Where angels fear to tread?
So why isn’t America taking a stronger line? Is it merely wanting to get a UN resolution first and get Russia and China ‘on board’, or is there something else.
Much has been made of this being an election year in the States and as I pointed out in a previous article a second Obama term is not a given. Is this a case of wanting to ‘pussy-foot’ around until after the November election, or is it a case of keeping your powder dry for a confrontation with Iran. Certainly with economic conditions looking a bit ‘iffy’ on the home front, Obama might well be tempted to put on his sincerest face, look straight into the camera and announce that with a heavy heart America must once again take up arms in the altruistic pursuit of others freedom. This would boost the American economy and possibly make everybody feel a bit easier about re-electing him. With World opinion, with the exception of China and Russia, demanding that ‘something be done’ about Syria, this might appear to be a popular option on all fronts. So, why hasn’t it been done? After all, Russia has begun to make noises about relations between countries surviving a change in leadership, which if you were Assad might worry you somewhat. It hasn’t been done because it’s of what might come after the fall of Assad, and I don’t mean the ascendancy of the Muslim Brotherhood and yet another Islamist Government. America might well think that Sunni Islamists would have nothing to do with Shia Iran, and they could well be correct so the fall of Assad could be a poke in the eye for Iran, which might calm them down a bit.
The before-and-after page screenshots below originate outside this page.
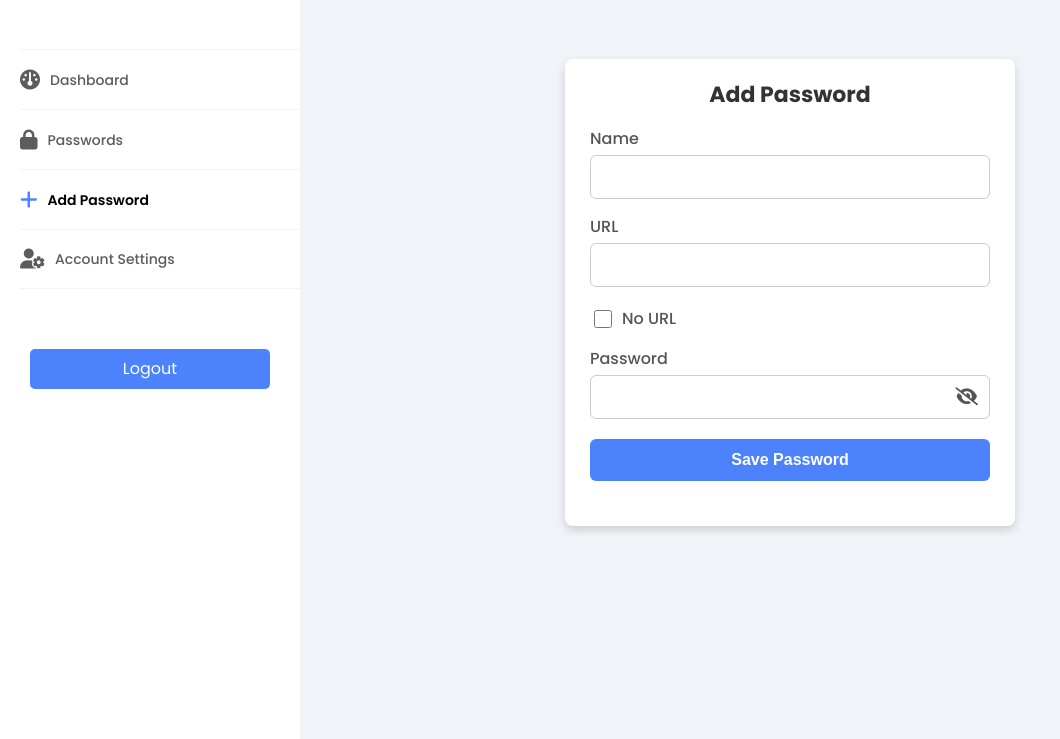
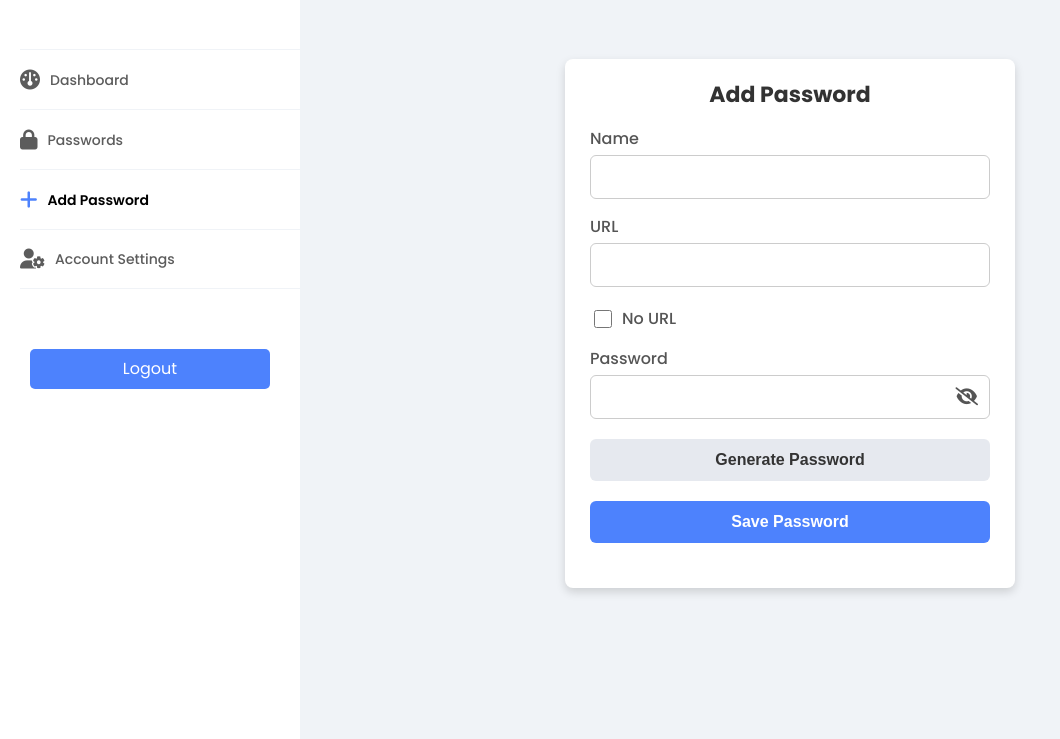
Before and after one commit to rhinowebrs/diplomski, a Flask app: page /add_password in a window 1280 px wide. Shown: the part 61-800 px from the top of the page, without its empty margins (0-1060 px from the left). Run offline with Flask 3, Linux system fonts and the light colour scheme; the visitor is signed in with stand-in values (Sample User, id 1); data that the repository does not hold is empty; some libraries are stand-ins or nearby versions.

Commit message:
Generate password;

```diff
--- a/app/forms.py
+++ b/app/forms.py
@@ -80,7 +80,13 @@ class PasswordForm(FlaskForm):
     name = StringField('Name', validators=[DataRequired()])
     url = StringField('URL', validators=[Optional(), URL()])
     no_url = BooleanField('No URL')
-    password = PasswordField('Password', validators=[DataRequired(), Length(min=8, message='Password must be at least 8 characters long.')])
+    password = PasswordField(
+        'Password',
+        validators=[
+            DataRequired(),
+            Length(min=8, max=32, message='Password must be between 8 and 32 characters long.')
+        ]
+    )
     show_password = BooleanField('Show Password')
     submit = SubmitField('Save Password')
 
--- a/app/templates/add_password.html
+++ b/app/templates/add_password.html
@@ -26,11 +26,17 @@
         <div class="form-group password-group">
             {{ form.password.label }}
             <div class="password-container">
-                {{ form.password(class="form-control", id="passwordField") }}
+                {{ form.password(class="form-control", id="passwordField", maxlength="32") }}
                 <span class="toggle-password" id="togglePassword" onclick="togglePassword()">
                     <i class="fa-solid fa-eye-slash"></i>
                 </span>
             </div>
+        </div>
+
+        <div class="form-group">
+            <button type="button" class="btn btn-secondary" id="generatePasswordBtn" onclick="handleGeneratePassword()">
+                Generate Password
+            </button>
         </div>
 
         <div class="form-group">
@@ -72,6 +78,39 @@
             toggleIcon.classList.add("fa-eye-slash");
         }
     }
+
+    function setPasswordVisible() {
+        const passwordField = document.getElementById("passwordField");
+        const toggleIcon = document.getElementById("togglePassword").querySelector("i");
+        if (passwordField.type !== "text") {
+            passwordField.type = "text";
+            toggleIcon.classList.remove("fa-eye-slash");
+            toggleIcon.classList.add("fa-eye");
+        }
+    }
+
+    function generateRandomPassword(length = 16) {
+        const charset = "ABCDEFGHIJKLMNOPQRSTUVWXYZabcdefghijklmnopqrstuvwxyz0123456789!@#$%^&*()-_=+[]{};:,.?/";
+        let password = "";
+        if (window.crypto && window.crypto.getRandomValues) {
+            const randomValues = new Uint32Array(length);
+            window.crypto.getRandomValues(randomValues);
+            for (let i = 0; i < length; i++) {
+                password += charset[randomValues[i] % charset.length];
+            }
+        } else {
+            for (let i = 0; i < length; i++) {
+                password += charset[Math.floor(Math.random() * charset.length)];
+            }
+        }
+        return password;
+    }
+
+    function handleGeneratePassword() {
+        const passwordField = document.getElementById("passwordField");
+        passwordField.value = generateRandomPassword(16);
+        setPasswordVisible();
+    }
 </script>
 
 {% endblock %}
```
No, the clue comes in what happened when a Kurdish delegation went to Washington.
The Syrian Kurds didn’t get the reception they were hoping for. The US State department met them, but they were told to seek an understanding with the ‘Official Syrian opposition’. Shades of the French there, eh? We must be inclusive. America would not support a purely Kurdish opposition to Assad, but they would be sympathetic to Kurdish aspirations if they threw in their lot with the rest of the opposition. In other words, America wouldn’t entertain any sort of autonomous Kurdish region in Syria. Possibly because they have an idea what Assad’s fallback position might be. Possibly they don’t, that might not be unusual, but it is becoming if not clearer then at least a little less obscured.
Why does it appear as though Syrian government forces are trying to cleanse a coastal strip from the Turkish to the Lebanese border? Cleanse of non-Alawites that is. The fact that it’s going on not immediately obvious given the general mayhem in Syria right now, and I’m indebted to a Turkish journalist, Abdullah Bozkurt, who wrote a column in ‘Todays Zaman’, presenting a Turkish view of the situation. He raises some interesting points, some of which tie in with my previous comments concerning a Kurdish State.
You’re just going to have to wait a couple of days for me to join up a few of the dots. Sorry and all that.